Berlin was shaped by the events of the twentieth century in a process of “automatic urbanism.” More than any other metropolis, the city absorbed the forces of that epoch — modernity, fascism, two world wars, Stalinism, socialism, the Cold War, revolt, capitalism — and gave them form. This book shows how even today, opposed ideological, political, economic, and military forces continue to produce unplanned structures and activities and urban phenomena beyond the categories of urban design and architecture that conceal rich potential. Berlin reveals particularly clearly phenomena that have shaped urban development in the twentieth century in other places as well: conglomeration, collision of borders, destruction, void, mass, metabolism, and simulation. The present book, which caused a sensation when first published in German twenty years ago, is now being published in English for the first time. Its surprising and informative analysis of Berlin as a prototype of the modern city destroys the ideologies of heroic modernity as well as the new nationalisms and shows how the modern city “as found” can become the point of departure for new forms of context-specific architecture and urban planning.

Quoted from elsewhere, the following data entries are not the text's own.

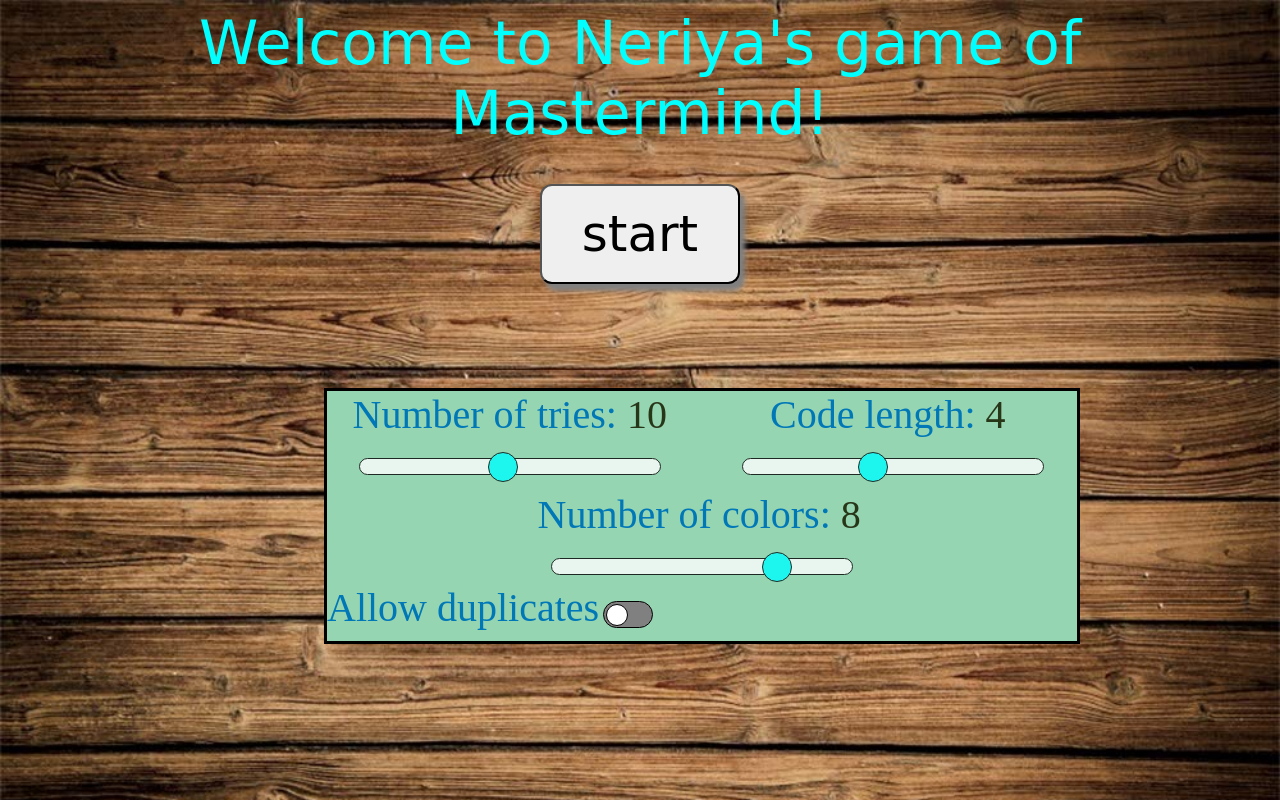
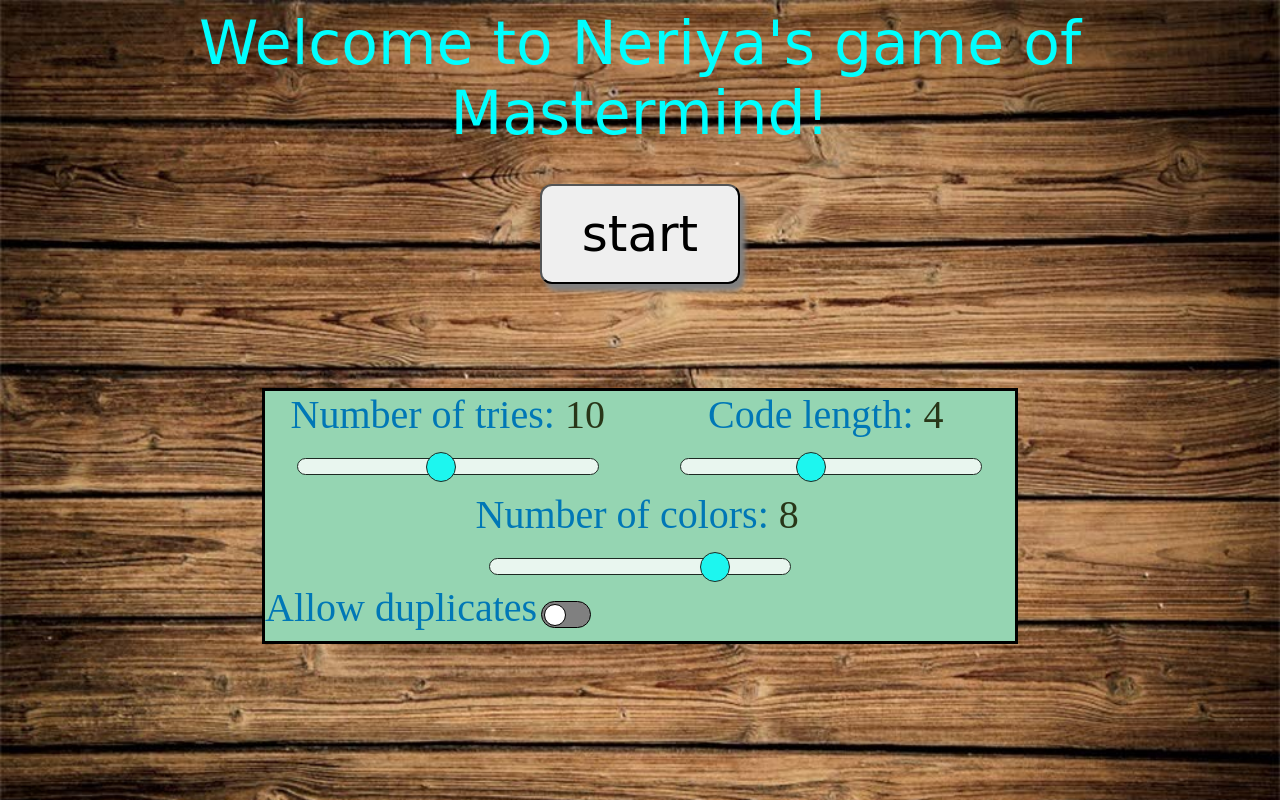
Before and after one commit to Neriya-s/master-mind_project, a plain HTML site: page index.html in a window 1280 px wide. Drawn offline with Linux system fonts and the light colour scheme.

Commit message:
Fix HTML formatting and structure

```diff
--- a/index.html
+++ b/index.html
@@ -69,7 +69,8 @@
             }
         #settings_container {
             position: relative;
-            left: 25%;
+            left: 50%;
+            transform: translateX(-50%);
             background-color: #95d5b2;
             color: #0077b6;
             font-size: 40px;
```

Taking Berlin as a prototype, Philipp Oswalt’s lucid analysis describes how much the built environment of cities is influenced by the unintended side-effects of political, economic, and technological processes. This “automatic urbanism” reveals modernist master-planning and national building traditions as being a myth. Instead, the book offers a both socially and ecologically more sensitive, more responsible approach to develop cities “as found.”
Saskia Sassen, Columbia University New York
This English edition of Philipp Oswalt’s now-classic study could not be more timely. Every effort to understand the modern city must contend with Berlin, the twentieth century’s anti-capital. Its lessons, presented here with singular insight and authority, remain necessary to anyone thinking about what that word — “city” — might still mean today.
Reinhold Martin, Columbia University New York
Berlin has never only been a theatre in the battle between ideas and ideologies. Rather, it has always been the material means by which these ideas clash against each other. If the struggle for our futures must take place in Berlin, as our historical moment seems to demand, there is no better guide than Philipp Oswalt’s now classic Berlin: City Without Form. His scholarly ingenuity and perceptive architect’s eye are only matched by a commitment to the future of his city.
Eyal Weizman, Goldsmiths/University of London
210 x 230 mm